The town’s MP disagreed, stating: “There is no sound reason, given the number of incidences and the severity of them, and especially given current circumstances where catastrophic failure has raised questions about the future competency of the plant, not to run a Scottish Government investigation.
“In fact, speed is now of vital concern and valuable time could be saved if the Scottish Government intervened providing the proper resources to ensure this work is focused and delivers the clarity communities expect”
Ms Laird said the current closure was “an unprecedented situation” told the Minister: “The situation is far more serious than you are acknowledging.”
She added: “During talks with SEPA last week I learned that while this arrangement is workable at this time, given lower levels of demand.
“However, as the weather gets colder and demand on the National Grid increases, questions need to be asked as to how the plant will able to cope over the winter months and how this risk is being managed?
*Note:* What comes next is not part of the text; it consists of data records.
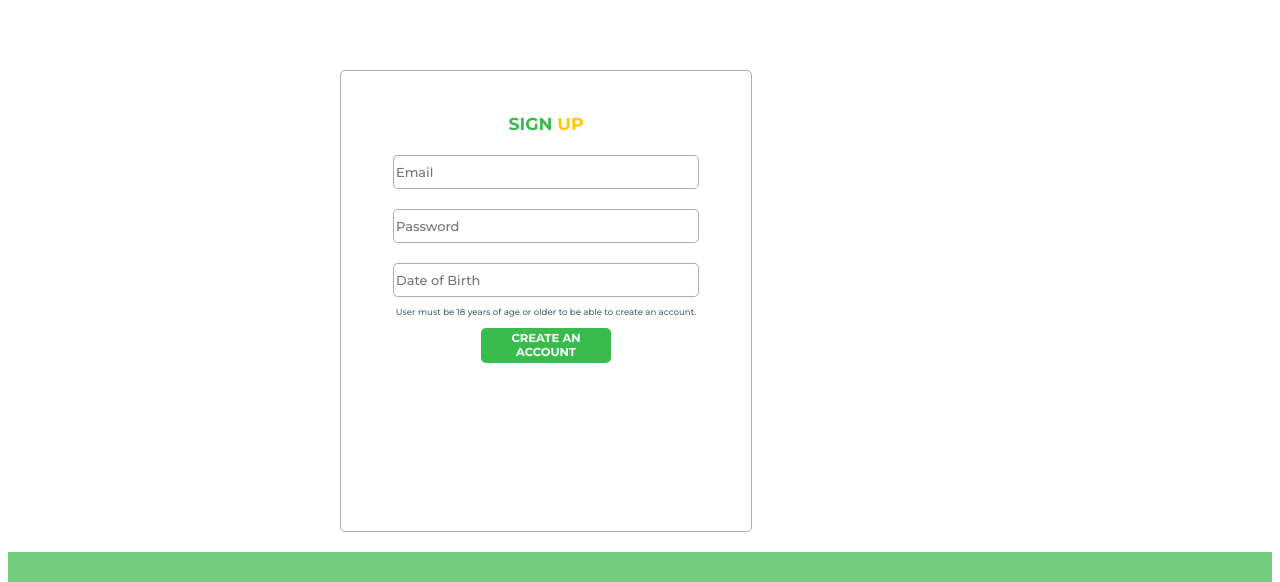
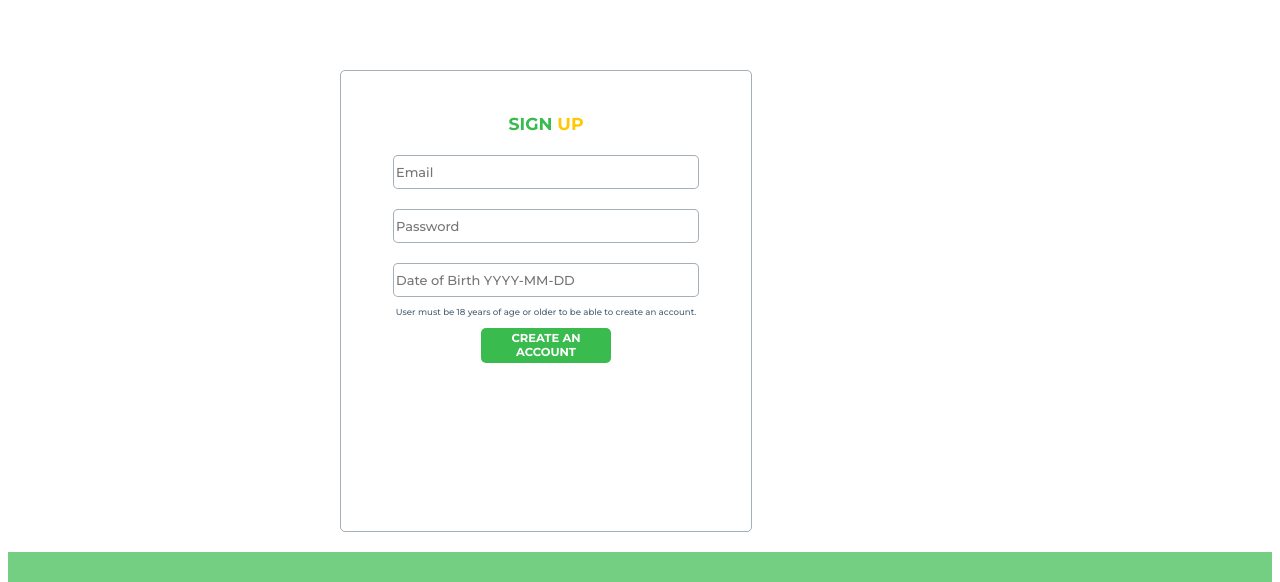
Before and after one commit to VeasnaHub/IOD-Capstone-Project, a React (Vite) app in the folder frontend/: page /signup in a window 1280 px wide. Shown: the part 495-1077 px from the top of the page. Built offline with nearby package versions, Linux system fonts and the light colour scheme; a web font is replaced by a local one.

Commit message:
updated sign up form to connect to backend

```diff
--- a/frontend/src/components/SignUpForm.jsx
+++ b/frontend/src/components/SignUpForm.jsx
@@ -1,17 +1,55 @@
 import { useNavigate } from "react-router-dom";
+import { useUserContext } from "../context/UserContext";
+import { useState } from "react";
+import axios from 'axios';
 
 function SignUpForm() {
 
+    const [result, setResult] = useState('')
+    const { currentUser, handleUpdateUser } = useUserContext();
     const navigate = useNavigate();
 
+    const handleSubmit = (event) => {
+        event.preventDefault();
+        const data = new FormData(event.currentTarget);
+
+        axios.post('/api/users/register', Object.fromEntries(data.entries()))
+            .then(response => {
+            let result = response.data.result;
+            let user = response.data.data;
+            console.log(user)
+
+            setResult(result);
+            if (user) {
+                handleUpdateUser(user);
+                navigate('/profile');
+            }
+        }).catch(err => {
+            console.log(err)
+            setResult(err.message + ': ' + err.response.data.result);
+        });
+    };
+
     return (
-        <form className="SignUpForm">
+        <form className="SignUpForm" onSubmit={handleSubmit}>
             <h1 className="l-font green-font bold-font">SIGN <span className="l-font yellow-font bold-font">UP</span></h1>
-            <input placeholder="Email"/>
-            <input placeholder="Password"/>
-            <input placeholder="Date of Birth"/>
+            <input
+                name="email"
+                id="email"
+                placeholder="Email"
+            />
+            <input
+                name="password"
+                id="password"
+                placeholder="Password"
+            />
+            <input
+                name="dateOfBirth"
+                id="dateOfBirth"
+                placeholder="Date of Birth YYYY-MM-DD"
+            />
             <p className="s-font grey-font" style={{ marginTop: "0px"}}>User must be 18 years of age or older to be able to create an account.</p>
-            <button className="green-button" onClick={() => navigate("/profile")} >CREATE AN ACCOUNT</button>
+            <button className="green-button" type="submit">CREATE AN ACCOUNT</button>
         </form>
     )
 }
```
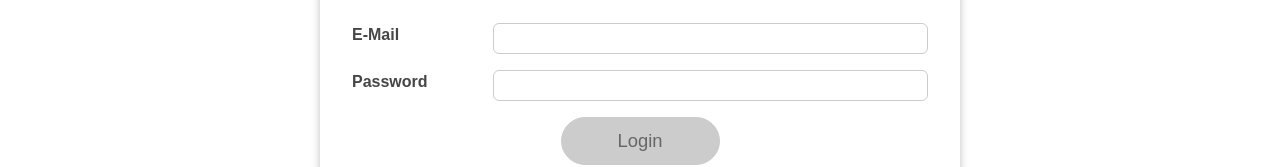
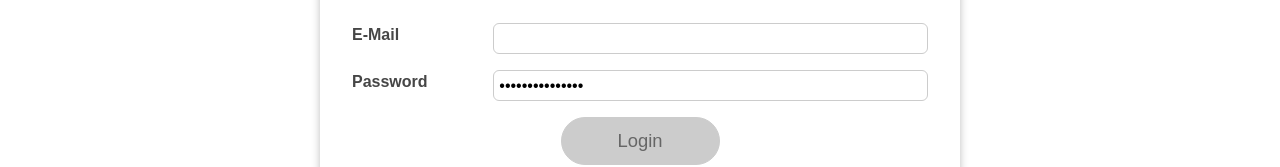
Before and after one commit to teviw000/EmailAuthenticator, a React (Create React App) app: page / in a window 1280 px wide. Shown: the part 121-288 px from the top of the page. Built offline with nearby package versions, Linux system fonts and the light colour scheme.

Commit message:
useEffect and useReducer added

```diff
--- a/src/components/Login/Login.js
+++ b/src/components/Login/Login.js
@@ -1,25 +1,54 @@
-import React, { useState, useEffect } from "react";
+import React, { useState, useEffect, useReducer } from "react";
 
 import Card from "../UI/Card/Card";
 import classes from "./Login.module.css";
 import Button from "../UI/Button/Button";
 
+const emailReducer = (state, action) => {
+  if (action.type === "USER_INPUT") {
+    return { value: action.val, isValid: action.val.includes("@") };
+  }
+  if (action.type === "INPUT_BLUR") {
+    return { value: state.value, isValid: state.value.includes("@") };
+  }
+  return { value: "", isValid: false };
+};
+
+const passwordReducer = (state, action) => {
+  if (action.type === "USER_INPUT") {
+    return { value: action.val, isValid: action.val.trim().length > 6 };
+  }
+  if (action.type === "INPUT_BLUR") {
+    return { value: state.value, isValid: state.value.trim().length > 6 };
+  }
+  return { value: "", isValid: false };
+};
+
 const Login = (props) => {
-  const [enteredEmail, setEnteredEmail] = useState("");
-  const [emailIsValid, setEmailIsValid] = useState();
-  const [enteredPassword, setEnteredPassword] = useState("");
-  const [passwordIsValid, setPasswordIsValid] = useState();
+  // const [enteredEmail, setEnteredEmail] = useState("");
+  // const [emailIsValid, setEmailIsValid] = useState();
+  // const [enteredPassword, setEnteredPassword] = useState("");
+  // const [passwordIsValid, setPasswordIsValid] = useState();
   const [formIsValid, setFormIsValid] = useState(false);
 
+  const [emailState, dispatchEmail] = useReducer(emailReducer, {
+    value: "",
+    isValid: null,
+  });
+
+  const [passwordState, dispatchPassword] = useReducer(passwordReducer, {
+    value: "",
+    isValid: null,
+  });
+
+  const {isValid: emailIsValid} = emailState;
+  const {isValid: passwordIsValid} = passwordState;
+
   useEffect(() => {
-    console.log("running");
-  }, []);
-
-  const a = useEffect(() => {
     const identifier = setTimeout(() => {
       console.log("checking validity");
       setFormIsValid(
-        enteredEmail.includes("@") && enteredPassword.trim().length > 6
+        emailIsValid && passwordIsValid
       );
     }, 500);
 
@@ -27,31 +56,35 @@
       console.log("cleanup");
       clearTimeout(identifier);
     };
-  }, [enteredEmail, enteredPassword]);
+  }, [emailIsValid, passwordIsValid]);
 
   const emailChangeHandler = (event) => {
-    setEnteredEmail(event.target.value);
+    dispatchEmail({ type: "USER_INPUT", val: event.target.value });
+
+    // setFormIsValid(event.target.value.includes("@") && passwordState.isValid);
   };
 
   const passwordChangeHandler = (event) => {
-    setEnteredPassword(event.target.value);
+    // setEnteredPassword(event.target.value);
+    dispatchPassword({ type: "USER_INPUT", val: event.target.value });
 
-    setFormIsValid(
-      event.target.value.trim().length > 6 && enteredEmail.includes("@")
-    );
+    // setFormIsValid(emailState.isValid && event.target.value.trim().length > 6);
   };
 
   const validateEmailHandler = () => {
-    setEmailIsValid(enteredEmail.includes("@"));
+    // setEmailIsValid(emailState.isValid);
+    dispatchEmail({ type: "INPUT_BLUR" });
   };
 
   const validatePasswordHandler = () => {
-    setPasswordIsValid(enteredPassword.trim().length > 6);
+    // setPasswordIsValid(enteredPassword.trim().length > 6);
+    dispatchPassword({ type: "INPUT_BLUR" });
   };
 
   const submitHandler = (event) => {
     event.preventDefault();
-    props.onLogin(enteredEmail, enteredPassword);
+    props.onLogin(emailState.value, passwordState.value);
+    console.log(passwordState.val);
   };
 
   return (
@@ -59,28 +92,28 @@
       <form onSubmit={submitHandler}>
         <div
           className={`${classes.control} ${
-            emailIsValid === false ? classes.invalid : ""
+            emailState.isValid === false ? classes.invalid : ""
           }`}
         >
           <label htmlFor="email">E-Mail</label>
           <input
             type="email"
             id="email"
-            value={enteredEmail}
+            value={emailState.value}
             onChange={emailChangeHandler}
             onBlur={validateEmailHandler}
           />
         </div>
         <div
           className={`${classes.control} ${
-            passwordIsValid === false ? classes.invalid : ""
+            passwordState.isValid === false ? classes.invalid : ""
           }`}
         >
           <label htmlFor="password">Password</label>
           <input
             type="password"
             id="password"
-            value={enteredPassword}
+            value={passwordState}
             onChange={passwordChangeHandler}
             onBlur={validatePasswordHandler}
           />
```
Also changed, not shown: 1 other file (tests, documents, lock files or other folders).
“This in conjunction with recent significant developments brings into sharp focus the changing picture of performance of this site, the escalating list of issues and the level of investigation in the round that is now required to give reassurance to surrounding communities.”
Meanwhile, Mark Ruskell has called on the Scottish Government to begin planning now for alternative jobs and investment to replace Mossmorran.
He said: “No one is suggesting that oil and gas producers should cease production immediately, but it is incumbent on government to make long-term plans to decarbonise our economy.
“This is why Nicola Sturgeon’s programme for government lacked ambition.
“We owe it to the workers at Mossmorran to begin planning for alternative jobs and investment in the area now, the climate emergency won’t wait.
“The plant needs a clear investment plan to make it less polluting and as low carbon as possible, or it needs a managed closure.
“The closure of Mossmorran shows it is not currently meeting the standards required to play a part in a low-carbon economy. If the operators believe in a long-term future for the plant they need a big investment plan for de-carbonisation.”